An anxious child fearing embarrassment, loud noises and scary faces internally died most severely when confronted with one particular furry creature. Bizarre muscle movements, infinite legs, no defining face—the Caterpillar. Little Natalie became paralyzed with disgust and dread when she happened upon these fuzzy life-ruiners in gardens, on trees near her swing, hanging lazily from half-devoured leaves.
The Caterpillar had strategic plans for interfering with Little Natalie’s happiness. When she wanted to play with a favorite toy in the grass, It and many of Its dastardly comrades would be a step ahead, covering the precious piece of joy with their fuzzy little paws, circling around kick balls, claiming her life for their own.
Barbie dolls became tainted, ugly as if infected by the touch of a Caterpillar.
Nothing in particular truly made the creatures so tragically horrifying. Their very existence was enough to keep Little Natalie awake at night, little head imagining what their awful velvety feet felt like when overpowering a child’s body.
A lone Caterpillar was enough to make her scream, but a whole fleet of the beasts made her want to vomit, to faint, do anything to nullify their existence. They liked to travel in packs, herds of brainless bug zombies crawling all over the earth like they owned the place.
The Caterpillar ruined Little Natalie’s life until she became Medium Natalie, around age 14. While on a hike during the Caterpillar breeding season, Medium Natalie encountered sac-fulls of baby Caterpillars nesting in trees above her head.
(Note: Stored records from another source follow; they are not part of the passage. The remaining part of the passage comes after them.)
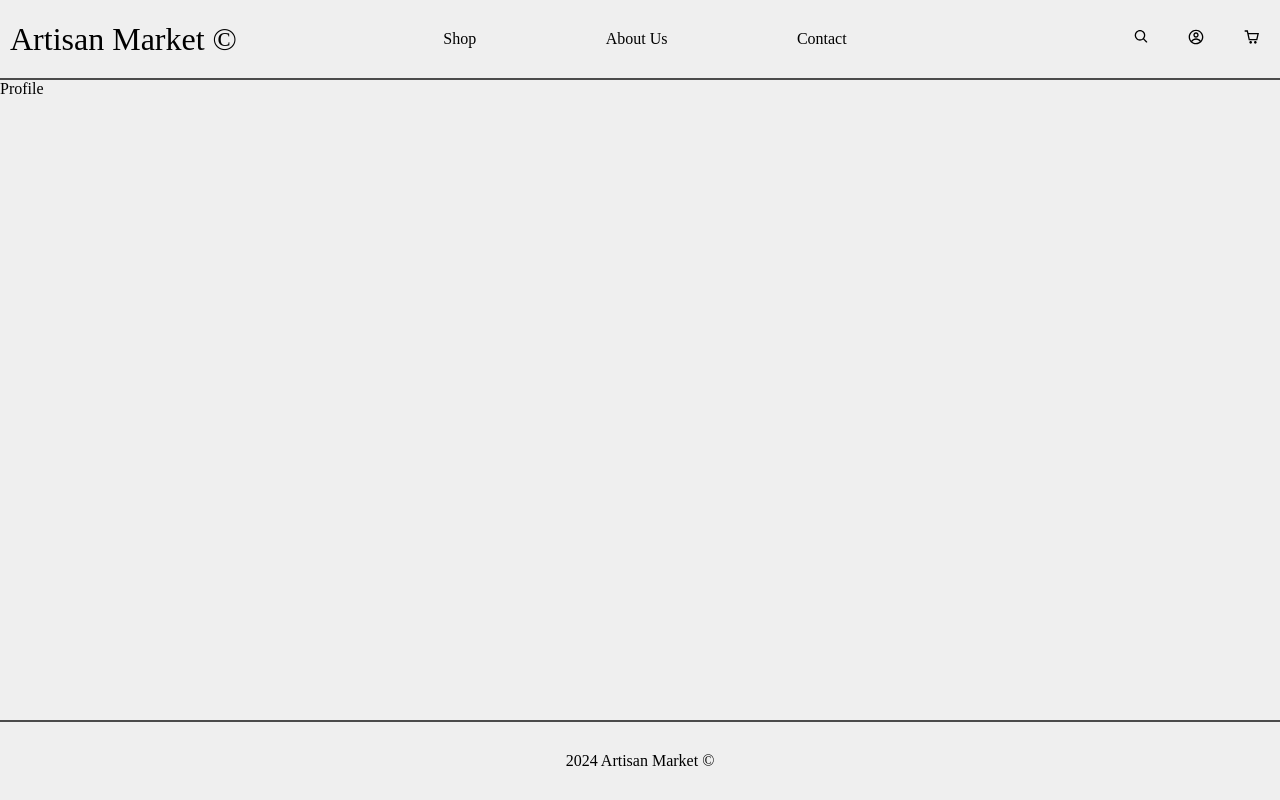
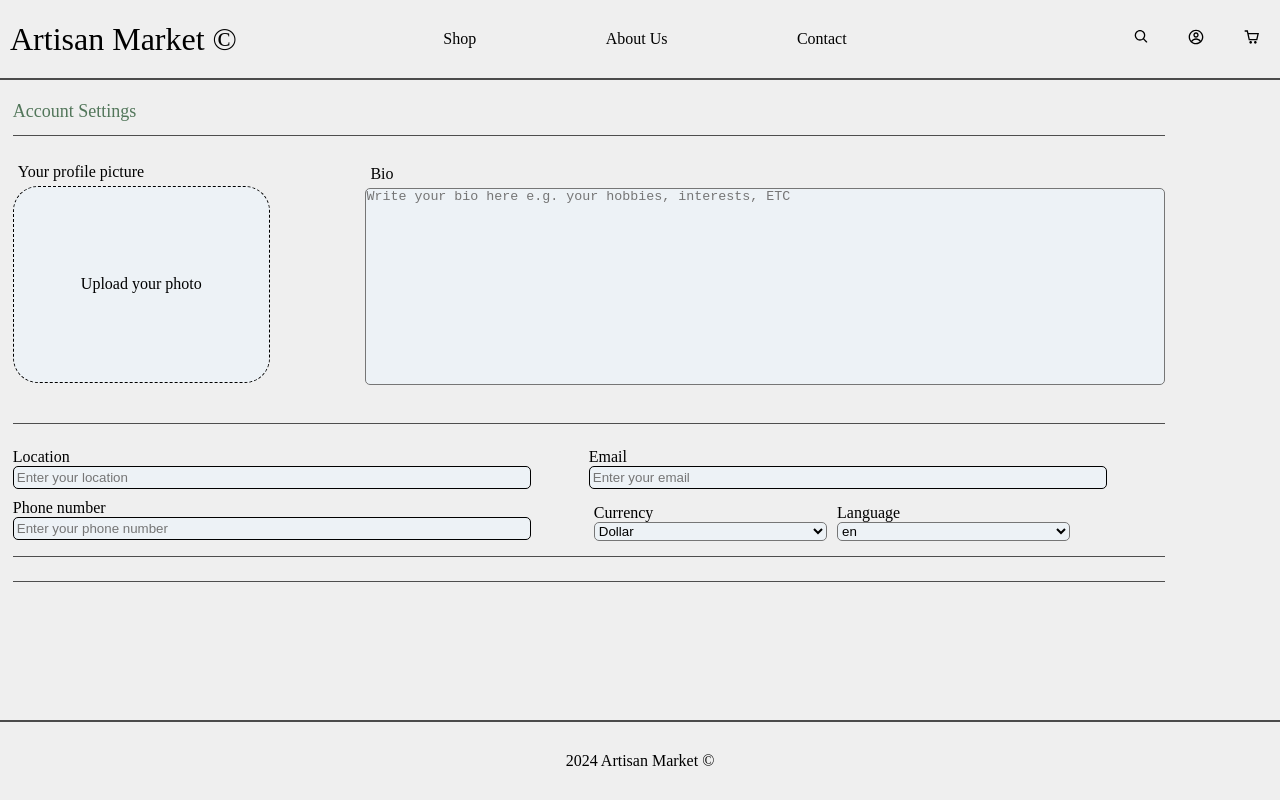
Before and after one commit to NureTokarDenys/Artisan_Market, a React (Create React App) app: page /profile in a window 1280 px wide. Built offline with nearby package versions, Linux system fonts and the light colour scheme.

Commit message:
profile initial commit

```diff
--- a/src/App.js
+++ b/src/App.js
@@ -1,7 +1,8 @@
-import { BrowserRouter, Routes, Route } from 'react-router-dom';
+import { Navigate, Routes, Route } from 'react-router-dom';
 import Header from './components/Header';
 import Footer from './components/Footer';
 import Shop from './pages/Shop';
+import Product from './pages/Product';
 import About from './pages/About';
 import Contact from './pages/Contact';
 import Profile from './pages/Profile';
@@ -10,14 +11,20 @@ import NotFound from './pages/NotFound';
 import './App.css';
 
 function App() {
+  const languageDir = [{name: "en"}, {name: "ua"}]; //temp
+  const currencyDir = [{name: "Dollar", symbol: "$", multiply: 1}, {name: "Euro", symbol: "€", multiply: 1.1},{name: "Hryvnia", symbol: "₴", multiply: "40"}]; //temp
+
   return (
     <div className="App">
       <Header />
           <Routes>
-            <Route path="/" element={<Shop />} />
+            <Route path="/" element={<Navigate to="/products" replace />} />
+
+            <Route path="/products" element={<Shop />} />
+            <Route path="/products/:id" element={<Product />} />
             <Route path="/about" element={<About />} />
             <Route path="/contact" element={<Contact />} />
-            <Route path="/profile" element={<Profile />} />
+            <Route path="/profile" element={<Profile currencies={currencyDir} languages={languageDir}/>} />
             <Route path="/cart" element={<Cart />} />
             <Route path="*" element={<NotFound />} />
           </Routes>
--- a/src/components/Header.js
+++ b/src/components/Header.js
@@ -9,14 +9,14 @@ const Header = () => {
     <header className="Header">
         <p className="textLogo">Artisan Market ©</p>
         <ul className='linkList'>
-            <li> <Link to="/"> Shop </Link> </li>
+            <li> <Link to="/products"> Shop </Link> </li>
             <li> <Link to="/about"> About Us </Link> </li>
             <li> <Link to="/contact"> Contact </Link> </li>
         </ul>
         <div className="search_profile">
-            <Link to="/"> <SearchBar /> </Link> {/* TODO */}
+            <Link to="/"> <SearchBar /> </Link> {/* TODO next sprints*/}
             <Link to="/profile"> <CgProfile /> </Link>
-            <Link to="/cart"> <CgShoppingCart /> </Link>
+            <Link to="/cart"> <CgShoppingCart /> </Link>  {/* TODO next sprints*/}
         </div>
     </header>
   )
--- /dev/null
+++ b/src/components/ProfileInput.css
@@ -0,0 +1,18 @@
+.inputContainer {
+    display: flex;
+    flex-direction: column;
+    width: 50%;
+    margin: 0 0 10px 0;
+}
+
+.inputLabel {
+    font-size: medium;
+}
+
+.input {
+    background-color: #edf2f6;
+    border-radius: 5px;
+    padding: 3px;
+    border: 1px solid black;
+    width: 90%;
+}
--- /dev/null
+++ b/src/components/ProfileInput.js
@@ -0,0 +1,12 @@
+import './ProfileInput.css';
+
+const ProfileInput = ({ title }) => {
+  return (
+    <div className='inputContainer'>
+          <label className='inputLabel' htmlFor={title}>{title}</label>
+          <input className='input' id={title} type='text' placeholder={'Enter your ' + title.toString().toLowerCase()}></input>
+        </div>
+  )
+}
+
+export default ProfileInput
--- /dev/null
+++ b/src/components/ProfileSelect.css
@@ -0,0 +1,16 @@
+.selectContainer {
+    display: flex;
+    flex-direction: column;
+    width: 45%;
+    margin: 5px;
+}
+
+.selectContainer label {
+    font-size: medium;
+}
+
+.selectContainer select {
+    border-radius: 5px;
+    background-color: #edf2f6;
+    width: 100%;
+}
--- /dev/null
+++ b/src/components/ProfileSelect.js
@@ -0,0 +1,18 @@
+import './ProfileSelect.css';
+
+const ProfileSelect = ({ title, array }) => {
+  return (
+    <div className='selectContainer'>
+            <label htmlFor={title}>{title}</label>
+            <select name={title} id={title}>
+              {array.map((item, index) => (
+                <option key={index} value={item.name}>
+                  {item.name}
+                </option>
+              ))}
+            </select>
+          </div>
+  )
+}
+
+export default ProfileSelect
--- a/src/index.css
+++ b/src/index.css
@@ -17,6 +17,6 @@ body {
 }
 
 main {
-    height: 80vh;
+    min-height: 80vh;
     width: 100%;
 }
--- /dev/null
+++ b/src/pages/Product.js
@@ -0,0 +1,9 @@
+import './Product.css';
+
+const Product = () => {
+  return (
+    <main>Product</main>
+  )
+}
+
+export default Product
--- a/src/pages/Profile.css
+++ b/src/pages/Profile.css
@@ -0,0 +1,93 @@
+.profile {
+    min-height: 80vh;
+    width: 100%;
+    display: flex;
+    flex-direction: column;
+    justify-content: flex-start;
+    align-items: flex-start;
+}
+
+.title, .avatar_bio,  .additionalInfo, .paymentInfo{
+    margin: 1vh 2vw 2vh 1vw;
+    width: 90%;
+    border-bottom: 1px solid #4e4e4e;
+}
+
+.title {
+    height: 6vh;
+    font-size: large;
+    display: flex;
+    justify-content: flex-start;
+    align-items: center;
+    color: #52765a;
+}
+
+.avatar_bio {
+    height: 33vh;
+    display: flex;
+    flex-direction: row;
+    justify-content: space-between;
+    align-items: center;
+}
+
+.avatarContainer {
+    width: 30%;
+    height: 100%;
+    display: flex;
+    flex-direction: column;
+    justify-content: flex-start;
+    align-items: flex-start;
+    margin: 0 10px 5px 0;
+}
+
+.avatarText, .bioText {
+    font-size: medium;
+    margin: 5px;
+}
+
+.avatar {
+    border: 1px dashed black;
+    border-radius: 25px;
+    width: 75%;
+    height: 75%;
+    display: grid;
+    place-content: center;
+}
+
+.bioContainer {
+    width: 70%;
+    height: 100%;
+    display: flex;
+    flex-direction: column;
+    justify-content: flex-start;
+    align-items: flex-start;
+}
+
+.bio {
+    height: 75%;
+    width: 100%;
+    resize: none;
+    border-radius: 5px;
+}
+
+.bio, .avatar {
+    background-color: #edf2f6;
+}
+
+.additionalInfo {
+    display: flex;
+    flex-direction: row;
+    flex-wrap: wrap;
+}
+
+.currency_languageContainer {
+    display: flex;
+    flex-direction: row;
+    align-items: flex-end;
+    width: 45%;
+    margin: 0 10px 10px 0;
+}
+
+.paymentInfo {
+    display: flex;
+}
--- a/src/pages/Profile.js
+++ b/src/pages/Profile.js
@@ -1,8 +1,34 @@
+import ProfileInput from '../components/ProfileInput';
+import ProfileSelect from '../components/ProfileSelect';
 import './Profile.css';
 
-const Profile = () => {
+const Profile = ({currencies, languages}) => {
   return (
-    <main>Profile</main>
+    <form className='profile'>
+      <p className='title'>Account Settings</p>
+      <div className='avatar_bio'>
+        <div className='avatarContainer'>
+          <p className='avatarText'>Your profile picture</p>
+          <div className='avatar'>Upload your photo</div> {/* TODO */}
+        </div>
+        <div className='bioContainer'>
+          <p className='bioText'>Bio</p>
+          <textarea id='bio' className='bio' placeholder='Write your bio here e.g. your hobbies, interests, ETC'></textarea>
+        </div>
+      </div>
+      <div className='additionalInfo'>
+        <ProfileInput title={"Location"}/> {/* TODO Add useState */}
+        <ProfileInput title={"Email"}/> {/* TODO Add useState */}
+        <ProfileInput title={"Phone number"}/> {/* TODO Add useState */}
+        <div className='currency_languageContainer'>
+          <ProfileSelect title={"Currency"} array={currencies}/>
+          <ProfileSelect title={"Language"} array={languages}/>
+        </div>
+      </div>
+      <div className='paymentInfo'>
+
+      </div>
+    </form>
   )
 }
 
```
Also changed, not shown: src/pages/Product.css (added).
Branches were littered with white, cottony nests of evil. As she continued walking, the nests burst, and the baby monsters began parachuting down from the artificial wombs on silky strands of bad intentions. Medium Natalie shrieked and shrilled her way through the forest, dodging the black divers as if avoiding synthetic spooks in a cheap haunted forest.
And then, she reached light. Fresh air that wasn’t contaminated by the exhales of tiny Caterpillar breaths. Nearly collapsing from the relief, she managed to crawl back inside her home, checking her hair and back for clinging parasites wanting to touch her with their newborn fuzz. A shower and desire to burn everything which touched that myriad of awfulness purified the Medium Natalie to a somewhat decent state.
She survived. She survived Caterpillars.
Today, this Natalie isn’t quite as fearful of the odd beings. She wouldn’t invite them into her home for a cup of coffee, but she wouldn’t puke if one of them touched her shoe. They are no longer a reason for screams but perhaps a light brushing away, merely a nuisance to tomato plants.
Little bugs seem so microscopically important when compared to the horror that is Adult Life.